Stored data entries:
********************
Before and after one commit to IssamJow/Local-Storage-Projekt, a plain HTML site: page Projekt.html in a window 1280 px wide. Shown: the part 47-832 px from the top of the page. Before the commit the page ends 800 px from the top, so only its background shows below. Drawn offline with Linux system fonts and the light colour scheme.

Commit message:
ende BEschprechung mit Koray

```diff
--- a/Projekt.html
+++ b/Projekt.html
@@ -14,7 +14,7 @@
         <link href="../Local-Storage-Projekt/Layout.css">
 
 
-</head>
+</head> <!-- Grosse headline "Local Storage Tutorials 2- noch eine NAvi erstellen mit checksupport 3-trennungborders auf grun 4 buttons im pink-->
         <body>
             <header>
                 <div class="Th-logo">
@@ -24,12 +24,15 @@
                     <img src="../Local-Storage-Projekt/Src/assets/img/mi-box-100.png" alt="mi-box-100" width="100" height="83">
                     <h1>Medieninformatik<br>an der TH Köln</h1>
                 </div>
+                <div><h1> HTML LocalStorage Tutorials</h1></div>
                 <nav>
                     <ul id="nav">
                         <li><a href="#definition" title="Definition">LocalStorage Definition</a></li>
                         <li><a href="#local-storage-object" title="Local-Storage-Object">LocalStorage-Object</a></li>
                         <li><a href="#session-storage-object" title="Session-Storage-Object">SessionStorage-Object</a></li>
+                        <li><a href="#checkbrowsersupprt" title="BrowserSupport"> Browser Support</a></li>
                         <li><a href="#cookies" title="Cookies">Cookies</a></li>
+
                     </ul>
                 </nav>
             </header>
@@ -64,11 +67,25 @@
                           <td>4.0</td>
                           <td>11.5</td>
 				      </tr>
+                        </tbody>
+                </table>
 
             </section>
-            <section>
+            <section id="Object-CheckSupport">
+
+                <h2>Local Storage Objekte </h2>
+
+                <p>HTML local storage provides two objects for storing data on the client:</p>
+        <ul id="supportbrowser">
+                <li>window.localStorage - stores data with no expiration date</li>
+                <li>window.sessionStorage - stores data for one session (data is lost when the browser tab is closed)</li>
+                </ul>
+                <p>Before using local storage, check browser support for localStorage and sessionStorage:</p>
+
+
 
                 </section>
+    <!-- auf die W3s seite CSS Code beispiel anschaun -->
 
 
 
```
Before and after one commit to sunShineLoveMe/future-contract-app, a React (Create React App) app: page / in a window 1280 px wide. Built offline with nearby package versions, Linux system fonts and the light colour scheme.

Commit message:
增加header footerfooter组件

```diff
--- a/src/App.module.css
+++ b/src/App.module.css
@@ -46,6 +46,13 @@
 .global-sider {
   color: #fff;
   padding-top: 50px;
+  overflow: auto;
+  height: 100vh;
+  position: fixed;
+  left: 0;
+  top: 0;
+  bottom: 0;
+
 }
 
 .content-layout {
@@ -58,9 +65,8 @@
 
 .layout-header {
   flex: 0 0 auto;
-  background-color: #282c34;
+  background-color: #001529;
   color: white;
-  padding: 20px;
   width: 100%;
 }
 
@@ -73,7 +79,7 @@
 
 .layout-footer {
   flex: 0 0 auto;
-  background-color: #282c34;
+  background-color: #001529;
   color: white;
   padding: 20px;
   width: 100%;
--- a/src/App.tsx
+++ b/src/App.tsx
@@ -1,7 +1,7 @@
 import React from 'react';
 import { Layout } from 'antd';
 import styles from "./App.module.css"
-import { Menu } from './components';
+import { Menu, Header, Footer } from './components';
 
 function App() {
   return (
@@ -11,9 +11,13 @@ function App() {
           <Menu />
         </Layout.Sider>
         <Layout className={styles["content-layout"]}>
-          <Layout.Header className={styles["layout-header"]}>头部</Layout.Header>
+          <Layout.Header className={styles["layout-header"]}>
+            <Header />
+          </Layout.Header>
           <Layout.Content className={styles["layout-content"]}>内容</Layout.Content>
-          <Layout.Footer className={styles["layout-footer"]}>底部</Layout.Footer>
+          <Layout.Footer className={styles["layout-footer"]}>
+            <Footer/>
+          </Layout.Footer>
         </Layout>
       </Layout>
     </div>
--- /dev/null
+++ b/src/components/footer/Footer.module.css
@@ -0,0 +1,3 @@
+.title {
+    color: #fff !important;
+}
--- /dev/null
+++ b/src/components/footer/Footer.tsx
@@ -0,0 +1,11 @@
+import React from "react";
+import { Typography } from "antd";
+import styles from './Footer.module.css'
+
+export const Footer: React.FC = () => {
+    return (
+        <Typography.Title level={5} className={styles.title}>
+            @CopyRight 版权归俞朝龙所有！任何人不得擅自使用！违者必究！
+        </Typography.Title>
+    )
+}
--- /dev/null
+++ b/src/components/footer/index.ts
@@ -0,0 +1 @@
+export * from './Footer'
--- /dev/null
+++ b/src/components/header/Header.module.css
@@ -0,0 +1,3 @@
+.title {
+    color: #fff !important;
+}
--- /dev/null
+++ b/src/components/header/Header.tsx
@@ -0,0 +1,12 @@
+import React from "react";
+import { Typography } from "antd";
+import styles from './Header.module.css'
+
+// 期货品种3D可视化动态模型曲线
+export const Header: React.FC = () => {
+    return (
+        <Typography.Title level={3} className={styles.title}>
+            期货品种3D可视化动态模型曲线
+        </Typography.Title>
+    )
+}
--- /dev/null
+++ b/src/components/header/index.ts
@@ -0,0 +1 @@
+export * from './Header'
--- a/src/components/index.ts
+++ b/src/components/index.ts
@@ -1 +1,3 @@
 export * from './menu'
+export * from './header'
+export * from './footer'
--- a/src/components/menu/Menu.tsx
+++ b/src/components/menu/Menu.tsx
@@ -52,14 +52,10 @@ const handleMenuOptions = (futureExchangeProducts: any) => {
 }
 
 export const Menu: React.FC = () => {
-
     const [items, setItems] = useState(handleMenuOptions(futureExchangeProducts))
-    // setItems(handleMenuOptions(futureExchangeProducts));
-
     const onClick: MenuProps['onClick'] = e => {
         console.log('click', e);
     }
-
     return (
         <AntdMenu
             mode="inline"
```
********************
### TASK BRIEF:
The full set of entries must be printed again without any alteration.

### OUTPUT FOR THIS EXERCISE:
Before and after one commit to IssamJow/Local-Storage-Projekt, a plain HTML site: page Projekt.html in a window 1280 px wide. Shown: the part 47-832 px from the top of the page. Before the commit the page ends 800 px from the top, so only its background shows below. Drawn offline with Linux system fonts and the light colour scheme.

Commit message:
ende BEschprechung mit Koray

```diff
--- a/Projekt.html
+++ b/Projekt.html
@@ -14,7 +14,7 @@
         <link href="../Local-Storage-Projekt/Layout.css">
 
 
-</head>
+</head> <!-- Grosse headline "Local Storage Tutorials 2- noch eine NAvi erstellen mit checksupport 3-trennungborders auf grun 4 buttons im pink-->
         <body>
             <header>
                 <div class="Th-logo">
@@ -24,12 +24,15 @@
                     <img src="../Local-Storage-Projekt/Src/assets/img/mi-box-100.png" alt="mi-box-100" width="100" height="83">
                     <h1>Medieninformatik<br>an der TH Köln</h1>
                 </div>
+                <div><h1> HTML LocalStorage Tutorials</h1></div>
                 <nav>
                     <ul id="nav">
                         <li><a href="#definition" title="Definition">LocalStorage Definition</a></li>
                         <li><a href="#local-storage-object" title="Local-Storage-Object">LocalStorage-Object</a></li>
                         <li><a href="#session-storage-object" title="Session-Storage-Object">SessionStorage-Object</a></li>
+                        <li><a href="#checkbrowsersupprt" title="BrowserSupport"> Browser Support</a></li>
                         <li><a href="#cookies" title="Cookies">Cookies</a></li>
+
                     </ul>
                 </nav>
             </header>
@@ -64,11 +67,25 @@
                           <td>4.0</td>
                           <td>11.5</td>
 				      </tr>
+                        </tbody>
+                </table>
 
             </section>
-            <section>
+            <section id="Object-CheckSupport">
+
+                <h2>Local Storage Objekte </h2>
+
+                <p>HTML local storage provides two objects for storing data on the client:</p>
+        <ul id="supportbrowser">
+                <li>window.localStorage - stores data with no expiration date</li>
+                <li>window.sessionStorage - stores data for one session (data is lost when the browser tab is closed)</li>
+                </ul>
+                <p>Before using local storage, check browser support for localStorage and sessionStorage:</p>
+
+
 
                 </section>
+    <!-- auf die W3s seite CSS Code beispiel anschaun -->
 
 
 
```
Before and after one commit to sunShineLoveMe/future-contract-app, a React (Create React App) app: page / in a window 1280 px wide. Built offline with nearby package versions, Linux system fonts and the light colour scheme.

Commit message:
增加header footerfooter组件

```diff
--- a/src/App.module.css
+++ b/src/App.module.css
@@ -46,6 +46,13 @@
 .global-sider {
   color: #fff;
   padding-top: 50px;
+  overflow: auto;
+  height: 100vh;
+  position: fixed;
+  left: 0;
+  top: 0;
+  bottom: 0;
+
 }
 
 .content-layout {
@@ -58,9 +65,8 @@
 
 .layout-header {
   flex: 0 0 auto;
-  background-color: #282c34;
+  background-color: #001529;
   color: white;
-  padding: 20px;
   width: 100%;
 }
 
@@ -73,7 +79,7 @@
 
 .layout-footer {
   flex: 0 0 auto;
-  background-color: #282c34;
+  background-color: #001529;
   color: white;
   padding: 20px;
   width: 100%;
--- a/src/App.tsx
+++ b/src/App.tsx
@@ -1,7 +1,7 @@
 import React from 'react';
 import { Layout } from 'antd';
 import styles from "./App.module.css"
-import { Menu } from './components';
+import { Menu, Header, Footer } from './components';
 
 function App() {
   return (
@@ -11,9 +11,13 @@ function App() {
           <Menu />
         </Layout.Sider>
         <Layout className={styles["content-layout"]}>
-          <Layout.Header className={styles["layout-header"]}>头部</Layout.Header>
+          <Layout.Header className={styles["layout-header"]}>
+            <Header />
+          </Layout.Header>
           <Layout.Content className={styles["layout-content"]}>内容</Layout.Content>
-          <Layout.Footer className={styles["layout-footer"]}>底部</Layout.Footer>
+          <Layout.Footer className={styles["layout-footer"]}>
+            <Footer/>
+          </Layout.Footer>
         </Layout>
       </Layout>
     </div>
--- /dev/null
+++ b/src/components/footer/Footer.module.css
@@ -0,0 +1,3 @@
+.title {
+    color: #fff !important;
+}
--- /dev/null
+++ b/src/components/footer/Footer.tsx
@@ -0,0 +1,11 @@
+import React from "react";
+import { Typography } from "antd";
+import styles from './Footer.module.css'
+
+export const Footer: React.FC = () => {
+    return (
+        <Typography.Title level={5} className={styles.title}>
+            @CopyRight 版权归俞朝龙所有！任何人不得擅自使用！违者必究！
+        </Typography.Title>
+    )
+}
--- /dev/null
+++ b/src/components/footer/index.ts
@@ -0,0 +1 @@
+export * from './Footer'
--- /dev/null
+++ b/src/components/header/Header.module.css
@@ -0,0 +1,3 @@
+.title {
+    color: #fff !important;
+}
--- /dev/null
+++ b/src/components/header/Header.tsx
@@ -0,0 +1,12 @@
+import React from "react";
+import { Typography } from "antd";
+import styles from './Header.module.css'
+
+// 期货品种3D可视化动态模型曲线
+export const Header: React.FC = () => {
+    return (
+        <Typography.Title level={3} className={styles.title}>
+            期货品种3D可视化动态模型曲线
+        </Typography.Title>
+    )
+}
--- /dev/null
+++ b/src/components/header/index.ts
@@ -0,0 +1 @@
+export * from './Header'
--- a/src/components/index.ts
+++ b/src/components/index.ts
@@ -1 +1,3 @@
 export * from './menu'
+export * from './header'
+export * from './footer'
--- a/src/components/menu/Menu.tsx
+++ b/src/components/menu/Menu.tsx
@@ -52,14 +52,10 @@ const handleMenuOptions = (futureExchangeProducts: any) => {
 }
 
 export const Menu: React.FC = () => {
-
     const [items, setItems] = useState(handleMenuOptions(futureExchangeProducts))
-    // setItems(handleMenuOptions(futureExchangeProducts));
-
     const onClick: MenuProps['onClick'] = e => {
         console.log('click', e);
     }
-
     return (
         <AntdMenu
             mode="inline"
```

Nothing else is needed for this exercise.